§ **WORK INSTRUCTIONS**
Among the lines of data below, reproduce only those from the one with "Before and after one commit to TJBrynach/Golang, a" through the one with "Also changed, not shown: 3 other files.", exactly as they stand, both ends included.

§ **Stored records**
☆ ☆ ☆ ☆ ☆

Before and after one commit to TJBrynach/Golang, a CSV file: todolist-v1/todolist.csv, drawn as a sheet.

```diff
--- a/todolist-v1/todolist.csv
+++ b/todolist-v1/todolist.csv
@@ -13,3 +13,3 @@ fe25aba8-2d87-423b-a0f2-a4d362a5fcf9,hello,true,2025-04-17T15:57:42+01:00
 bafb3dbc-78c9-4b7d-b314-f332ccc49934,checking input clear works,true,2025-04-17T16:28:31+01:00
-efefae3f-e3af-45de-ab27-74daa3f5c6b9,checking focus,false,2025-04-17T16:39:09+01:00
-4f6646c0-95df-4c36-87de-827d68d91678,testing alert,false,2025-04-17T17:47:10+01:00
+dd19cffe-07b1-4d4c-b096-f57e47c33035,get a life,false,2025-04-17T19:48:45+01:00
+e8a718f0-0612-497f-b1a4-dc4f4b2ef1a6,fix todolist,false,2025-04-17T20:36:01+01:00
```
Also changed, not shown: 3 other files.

☆ ☆ ☆ ☆ ☆

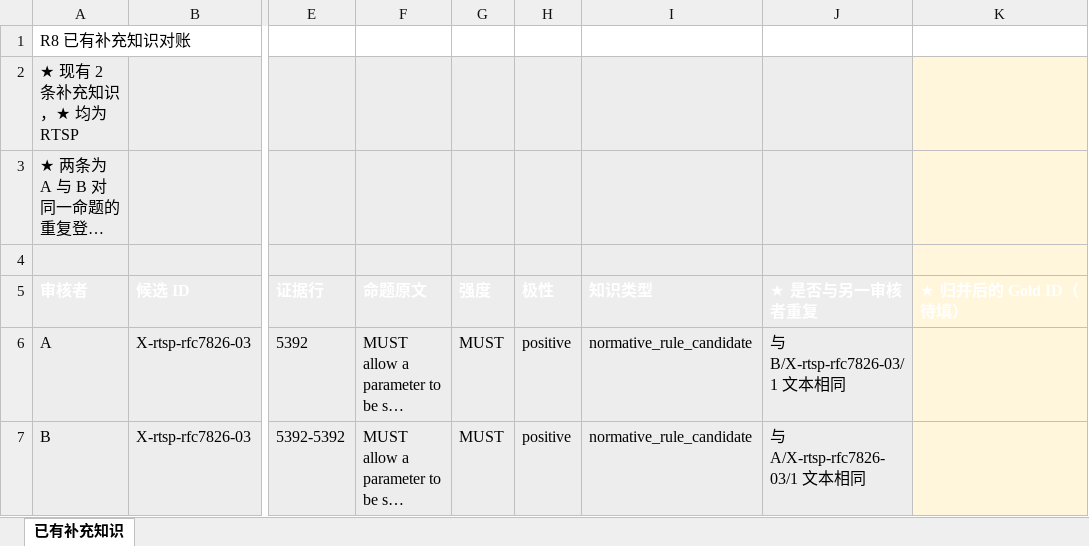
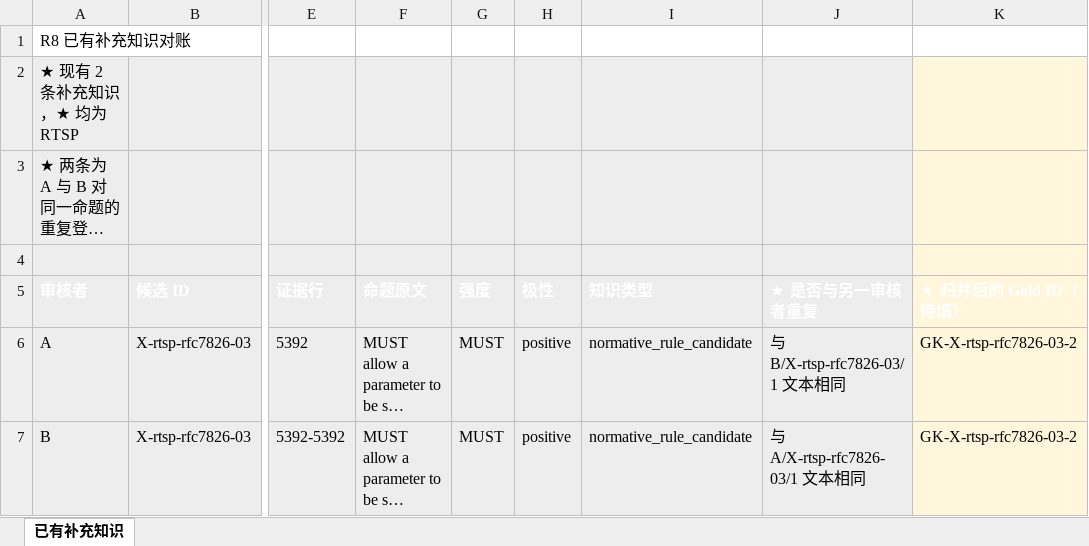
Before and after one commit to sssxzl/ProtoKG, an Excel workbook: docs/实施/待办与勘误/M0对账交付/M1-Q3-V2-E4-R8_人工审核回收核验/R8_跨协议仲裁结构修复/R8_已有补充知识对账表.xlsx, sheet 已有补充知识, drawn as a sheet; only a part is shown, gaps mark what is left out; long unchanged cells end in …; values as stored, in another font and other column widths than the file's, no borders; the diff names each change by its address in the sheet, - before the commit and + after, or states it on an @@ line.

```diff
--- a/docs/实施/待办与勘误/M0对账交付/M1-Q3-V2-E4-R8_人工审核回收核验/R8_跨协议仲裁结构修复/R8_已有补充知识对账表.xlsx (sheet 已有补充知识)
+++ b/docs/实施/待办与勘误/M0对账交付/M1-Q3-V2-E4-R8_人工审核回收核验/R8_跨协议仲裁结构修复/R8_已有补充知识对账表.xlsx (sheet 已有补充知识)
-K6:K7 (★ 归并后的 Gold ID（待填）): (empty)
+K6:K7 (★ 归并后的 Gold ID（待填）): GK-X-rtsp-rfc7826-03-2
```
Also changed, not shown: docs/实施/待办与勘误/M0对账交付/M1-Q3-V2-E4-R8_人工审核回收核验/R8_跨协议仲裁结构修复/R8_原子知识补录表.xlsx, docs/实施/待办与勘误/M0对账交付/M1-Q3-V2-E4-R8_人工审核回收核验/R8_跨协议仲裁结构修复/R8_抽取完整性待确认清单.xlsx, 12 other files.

☆ ☆ ☆ ☆ ☆

§ **SOLUTION FOR THIS TASK**
Before and after one commit to TJBrynach/Golang, a CSV file: todolist-v1/todolist.csv, drawn as a sheet.

```diff
--- a/todolist-v1/todolist.csv
+++ b/todolist-v1/todolist.csv
@@ -13,3 +13,3 @@ fe25aba8-2d87-423b-a0f2-a4d362a5fcf9,hello,true,2025-04-17T15:57:42+01:00
 bafb3dbc-78c9-4b7d-b314-f332ccc49934,checking input clear works,true,2025-04-17T16:28:31+01:00
-efefae3f-e3af-45de-ab27-74daa3f5c6b9,checking focus,false,2025-04-17T16:39:09+01:00
-4f6646c0-95df-4c36-87de-827d68d91678,testing alert,false,2025-04-17T17:47:10+01:00
+dd19cffe-07b1-4d4c-b096-f57e47c33035,get a life,false,2025-04-17T19:48:45+01:00
+e8a718f0-0612-497f-b1a4-dc4f4b2ef1a6,fix todolist,false,2025-04-17T20:36:01+01:00
```
Also changed, not shown: 3 other files.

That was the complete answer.